#### [Problem description]
Omitting all images, set down every line below exactly as it appears.

#### [Task inputs]
↓

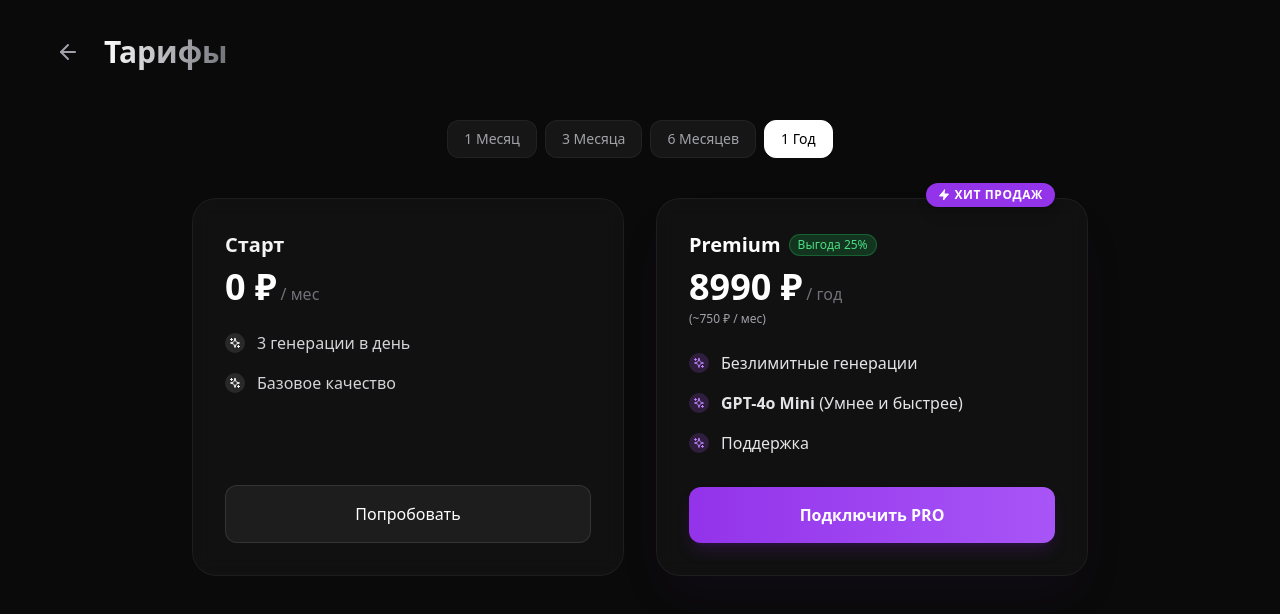
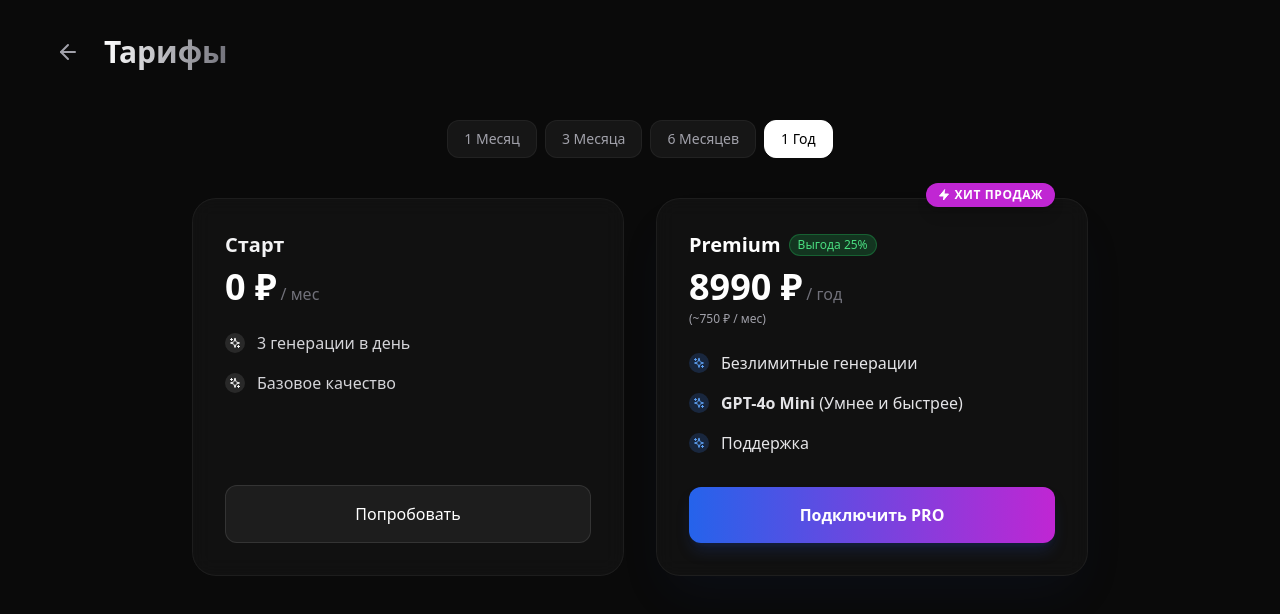
Before and after one commit to Samvel369/wb-ai-scribe, a Next.js app: page /pricing in a window 1280 px wide. Both pictures are taken after a click on the button "1 Год". Shown: the top 614 px of the page. Built offline with nearby package versions, Linux system fonts and the light colour scheme.

Commit message:
Feat: Setup CI/CD pipeline and rebranding

```diff
--- a/src/app/layout.tsx
+++ b/src/app/layout.tsx
@@ -5,8 +5,8 @@ import "./globals.css";
 const inter = Inter({ subsets: ["latin"] });
 
 export const metadata: Metadata = {
-  title: "WB.Scribe - AI SEO for Wildberries & Ozon",
-  description: "Generate SEO-optimized product descriptions in seconds.",
+  title: "AiSellerPro - AI SEO для Wildberries & Ozon",
+  description: "Генерация продающих SEO-описаний для маркетплейсов за 10 секунд.",
 };
 
 export default function RootLayout({
--- a/src/app/page.tsx
+++ b/src/app/page.tsx
@@ -10,10 +10,10 @@ export default function Home() {
       <nav className="fixed top-0 w-full z-50 border-b border-white/5 bg-[#0a0a0a]/80 backdrop-blur-md">
         <div className="max-w-7xl mx-auto px-4 h-16 flex items-center justify-between">
           <div className="flex items-center gap-2 font-bold text-xl tracking-tight">
-            <div className="w-8 h-8 rounded-lg bg-gradient-to-br from-purple-600 to-fuchsia-600 flex items-center justify-center">
+            <div className="w-8 h-8 rounded-lg bg-gradient-to-br from-blue-600 to-fuchsia-600 flex items-center justify-center">
               <Sparkles className="w-5 h-5 text-white" />
             </div>
-            WB.Scribe
+            AiSellerPro
           </div>
           <div className="hidden md:flex items-center gap-6 text-sm text-zinc-400">
             <Link href="#features" className="hover:text-white transition">Возможности</Link>
@@ -31,7 +31,7 @@ export default function Home() {
       {/* Hero Section */}
       <section className="relative pt-32 pb-20 px-4">
         {/* Background Gradients */}
-        <div className="absolute top-0 left-1/2 -translate-x-1/2 w-[1000px] h-[500px] bg-purple-600/20 rounded-full blur-[120px] -z-10" />
+        <div className="absolute top-0 left-1/2 -translate-x-1/2 w-[1000px] h-[500px] bg-blue-600/20 rounded-full blur-[120px] -z-10" />
 
         <div className="max-w-4xl mx-auto text-center space-y-8">
           <div className="inline-flex items-center gap-2 px-3 py-1 rounded-full bg-white/5 border border-white/10 text-xs text-purple-300 mb-4">
@@ -55,7 +55,7 @@ export default function Home() {
           <div className="flex flex-col sm:flex-row items-center justify-center gap-4 pt-4">
             <Link
               href="/app"
-              className="w-full sm:w-auto px-8 py-4 rounded-xl bg-gradient-to-r from-purple-600 to-fuchsia-600 text-white font-bold text-lg hover:opacity-90 transition flex items-center justify-center gap-2 shadow-lg shadow-purple-900/20"
+              className="w-full sm:w-auto px-8 py-4 rounded-xl bg-gradient-to-r from-blue-600 to-fuchsia-600 text-white font-bold text-lg hover:opacity-90 transition flex items-center justify-center gap-2 shadow-lg shadow-blue-900/20"
             >
               <Zap className="w-5 h-5 fill-current" />
               Попробовать бесплатно
@@ -182,7 +182,7 @@ export default function Home() {
               </ul>
               <Link
                 href="/pricing"
-                className="w-full py-3 rounded-xl bg-gradient-to-r from-purple-600 to-fuchsia-600 text-white font-bold text-center hover:opacity-90 transition shadow-lg shadow-purple-900/20"
+                className="w-full py-3 rounded-xl bg-gradient-to-r from-blue-600 to-fuchsia-600 text-white font-bold text-center hover:opacity-90 transition shadow-lg shadow-blue-900/20"
               >
                 Подключить PRO
               </Link>
@@ -193,7 +193,7 @@ export default function Home() {
 
       {/* Footer */}
       <footer className="py-8 border-t border-white/5 text-center text-zinc-600 text-sm">
-        <p>&copy; 2024 WB.Scribe. Все права защищены.</p>
+        <p>&copy; 2026 AiSellerPro. Все права защищены.</p>
       </footer>
     </div>
   );
--- a/src/app/pricing/page.tsx
+++ b/src/app/pricing/page.tsx
@@ -97,9 +97,9 @@ export default function PricingPage() {
                     </div>
 
                     {/* PRO Plan */}
-                    <div className="glass-card p-8 rounded-3xl border border-purple-500/30 relative flex flex-col hover:border-purple-500/50 transition duration-300 shadow-2xl shadow-purple-900/10 group">
+                    <div className="glass-card p-8 rounded-3xl border border-blue-500/30 relative flex flex-col hover:border-fuchsia-500/50 transition duration-300 shadow-2xl shadow-blue-900/10 group">
                         {cycle === '1y' && (
-                            <div className="absolute -top-4 right-8 bg-purple-600 px-3 py-1 rounded-full text-xs font-bold tracking-wider uppercase shadow-lg flex items-center gap-1">
+                            <div className="absolute -top-4 right-8 bg-fuchsia-600 px-3 py-1 rounded-full text-xs font-bold tracking-wider uppercase shadow-lg flex items-center gap-1">
                                 <Zap className="w-3 h-3 fill-current" />
                                 ХИТ ПРОДАЖ
                             </div>
@@ -131,20 +131,20 @@ export default function PricingPage() {
 
                         <ul className="space-y-4 mb-8 flex-1">
                             <li className="flex items-center gap-3 text-zinc-200">
-                                <div className="p-1 rounded-full bg-purple-500/20">
-                                    <Sparkles className="w-3 h-3 text-purple-400" />
+                                <div className="p-1 rounded-full bg-blue-500/20">
+                                    <Sparkles className="w-3 h-3 text-blue-400" />
                                 </div>
                                 <span>Безлимитные генерации</span>
                             </li>
                             <li className="flex items-center gap-3 text-zinc-200">
-                                <div className="p-1 rounded-full bg-purple-500/20">
-                                    <Sparkles className="w-3 h-3 text-purple-400" />
+                                <div className="p-1 rounded-full bg-blue-500/20">
+                                    <Sparkles className="w-3 h-3 text-blue-400" />
                                 </div>
                                 <span><b>GPT-4o Mini</b> (Умнее и быстрее)</span>
                             </li>
                             <li className="flex items-center gap-3 text-zinc-200">
-                                <div className="p-1 rounded-full bg-purple-500/20">
-                                    <Sparkles className="w-3 h-3 text-purple-400" />
+                                <div className="p-1 rounded-full bg-blue-500/20">
+                                    <Sparkles className="w-3 h-3 text-blue-400" />
                                 </div>
                                 <span>Поддержка</span>
                             </li>
@@ -152,7 +152,7 @@ export default function PricingPage() {
 
                         <button
                             onClick={() => handleSubscribe('pro')}
-                            className="w-full py-4 rounded-xl bg-gradient-to-r from-purple-600 to-purple-500 hover:from-purple-500 hover:to-purple-400 transition font-bold text-white shadow-lg shadow-purple-900/30 group-hover:scale-[1.02] transform duration-200"
+                            className="w-full py-4 rounded-xl bg-gradient-to-r from-blue-600 to-fuchsia-600 hover:opacity-90 transition font-bold text-white shadow-lg shadow-blue-900/30 group-hover:scale-[1.02] transform duration-200"
                         >
                             Подключить PRO
                         </button>
```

↑

#### [Answer section]
Before and after one commit to Samvel369/wb-ai-scribe, a Next.js app: page /pricing in a window 1280 px wide. Both pictures are taken after a click on the button "1 Год". Shown: the top 614 px of the page. Built offline with nearby package versions, Linux system fonts and the light colour scheme.

Commit message:
Feat: Setup CI/CD pipeline and rebranding

```diff
--- a/src/app/layout.tsx
+++ b/src/app/layout.tsx
@@ -5,8 +5,8 @@ import "./globals.css";
 const inter = Inter({ subsets: ["latin"] });
 
 export const metadata: Metadata = {
-  title: "WB.Scribe - AI SEO for Wildberries & Ozon",
-  description: "Generate SEO-optimized product descriptions in seconds.",
+  title: "AiSellerPro - AI SEO для Wildberries & Ozon",
+  description: "Генерация продающих SEO-описаний для маркетплейсов за 10 секунд.",
 };
 
 export default function RootLayout({
--- a/src/app/page.tsx
+++ b/src/app/page.tsx
@@ -10,10 +10,10 @@ export default function Home() {
       <nav className="fixed top-0 w-full z-50 border-b border-white/5 bg-[#0a0a0a]/80 backdrop-blur-md">
         <div className="max-w-7xl mx-auto px-4 h-16 flex items-center justify-between">
           <div className="flex items-center gap-2 font-bold text-xl tracking-tight">
-            <div className="w-8 h-8 rounded-lg bg-gradient-to-br from-purple-600 to-fuchsia-600 flex items-center justify-center">
+            <div className="w-8 h-8 rounded-lg bg-gradient-to-br from-blue-600 to-fuchsia-600 flex items-center justify-center">
               <Sparkles className="w-5 h-5 text-white" />
             </div>
-            WB.Scribe
+            AiSellerPro
           </div>
           <div className="hidden md:flex items-center gap-6 text-sm text-zinc-400">
             <Link href="#features" className="hover:text-white transition">Возможности</Link>
@@ -31,7 +31,7 @@ export default function Home() {
       {/* Hero Section */}
       <section className="relative pt-32 pb-20 px-4">
         {/* Background Gradients */}
-        <div className="absolute top-0 left-1/2 -translate-x-1/2 w-[1000px] h-[500px] bg-purple-600/20 rounded-full blur-[120px] -z-10" />
+        <div className="absolute top-0 left-1/2 -translate-x-1/2 w-[1000px] h-[500px] bg-blue-600/20 rounded-full blur-[120px] -z-10" />
 
         <div className="max-w-4xl mx-auto text-center space-y-8">
           <div className="inline-flex items-center gap-2 px-3 py-1 rounded-full bg-white/5 border border-white/10 text-xs text-purple-300 mb-4">
@@ -55,7 +55,7 @@ export default function Home() {
           <div className="flex flex-col sm:flex-row items-center justify-center gap-4 pt-4">
             <Link
               href="/app"
-              className="w-full sm:w-auto px-8 py-4 rounded-xl bg-gradient-to-r from-purple-600 to-fuchsia-600 text-white font-bold text-lg hover:opacity-90 transition flex items-center justify-center gap-2 shadow-lg shadow-purple-900/20"
+              className="w-full sm:w-auto px-8 py-4 rounded-xl bg-gradient-to-r from-blue-600 to-fuchsia-600 text-white font-bold text-lg hover:opacity-90 transition flex items-center justify-center gap-2 shadow-lg shadow-blue-900/20"
             >
               <Zap className="w-5 h-5 fill-current" />
               Попробовать бесплатно
@@ -182,7 +182,7 @@ export default function Home() {
               </ul>
               <Link
                 href="/pricing"
-                className="w-full py-3 rounded-xl bg-gradient-to-r from-purple-600 to-fuchsia-600 text-white font-bold text-center hover:opacity-90 transition shadow-lg shadow-purple-900/20"
+                className="w-full py-3 rounded-xl bg-gradient-to-r from-blue-600 to-fuchsia-600 text-white font-bold text-center hover:opacity-90 transition shadow-lg shadow-blue-900/20"
               >
                 Подключить PRO
               </Link>
@@ -193,7 +193,7 @@ export default function Home() {
 
       {/* Footer */}
       <footer className="py-8 border-t border-white/5 text-center text-zinc-600 text-sm">
-        <p>&copy; 2024 WB.Scribe. Все права защищены.</p>
+        <p>&copy; 2026 AiSellerPro. Все права защищены.</p>
       </footer>
     </div>
   );
--- a/src/app/pricing/page.tsx
+++ b/src/app/pricing/page.tsx
@@ -97,9 +97,9 @@ export default function PricingPage() {
                     </div>
 
                     {/* PRO Plan */}
-                    <div className="glass-card p-8 rounded-3xl border border-purple-500/30 relative flex flex-col hover:border-purple-500/50 transition duration-300 shadow-2xl shadow-purple-900/10 group">
+                    <div className="glass-card p-8 rounded-3xl border border-blue-500/30 relative flex flex-col hover:border-fuchsia-500/50 transition duration-300 shadow-2xl shadow-blue-900/10 group">
                         {cycle === '1y' && (
-                            <div className="absolute -top-4 right-8 bg-purple-600 px-3 py-1 rounded-full text-xs font-bold tracking-wider uppercase shadow-lg flex items-center gap-1">
+                            <div className="absolute -top-4 right-8 bg-fuchsia-600 px-3 py-1 rounded-full text-xs font-bold tracking-wider uppercase shadow-lg flex items-center gap-1">
                                 <Zap className="w-3 h-3 fill-current" />
                                 ХИТ ПРОДАЖ
                             </div>
@@ -131,20 +131,20 @@ export default function PricingPage() {
 
                         <ul className="space-y-4 mb-8 flex-1">
                             <li className="flex items-center gap-3 text-zinc-200">
-                                <div className="p-1 rounded-full bg-purple-500/20">
-                                    <Sparkles className="w-3 h-3 text-purple-400" />
+                                <div className="p-1 rounded-full bg-blue-500/20">
+                                    <Sparkles className="w-3 h-3 text-blue-400" />
                                 </div>
                                 <span>Безлимитные генерации</span>
                             </li>
                             <li className="flex items-center gap-3 text-zinc-200">
-                                <div className="p-1 rounded-full bg-purple-500/20">
-                                    <Sparkles className="w-3 h-3 text-purple-400" />
+                                <div className="p-1 rounded-full bg-blue-500/20">
+                                    <Sparkles className="w-3 h-3 text-blue-400" />
                                 </div>
                                 <span><b>GPT-4o Mini</b> (Умнее и быстрее)</span>
                             </li>
                             <li className="flex items-center gap-3 text-zinc-200">
-                                <div className="p-1 rounded-full bg-purple-500/20">
-                                    <Sparkles className="w-3 h-3 text-purple-400" />
+                                <div className="p-1 rounded-full bg-blue-500/20">
+                                    <Sparkles className="w-3 h-3 text-blue-400" />
                                 </div>
                                 <span>Поддержка</span>
                             </li>
@@ -152,7 +152,7 @@ export default function PricingPage() {
 
                         <button
                             onClick={() => handleSubscribe('pro')}
-                            className="w-full py-4 rounded-xl bg-gradient-to-r from-purple-600 to-purple-500 hover:from-purple-500 hover:to-purple-400 transition font-bold text-white shadow-lg shadow-purple-900/30 group-hover:scale-[1.02] transform duration-200"
+                            className="w-full py-4 rounded-xl bg-gradient-to-r from-blue-600 to-fuchsia-600 hover:opacity-90 transition font-bold text-white shadow-lg shadow-blue-900/30 group-hover:scale-[1.02] transform duration-200"
                         >
                             Подключить PRO
                         </button>
```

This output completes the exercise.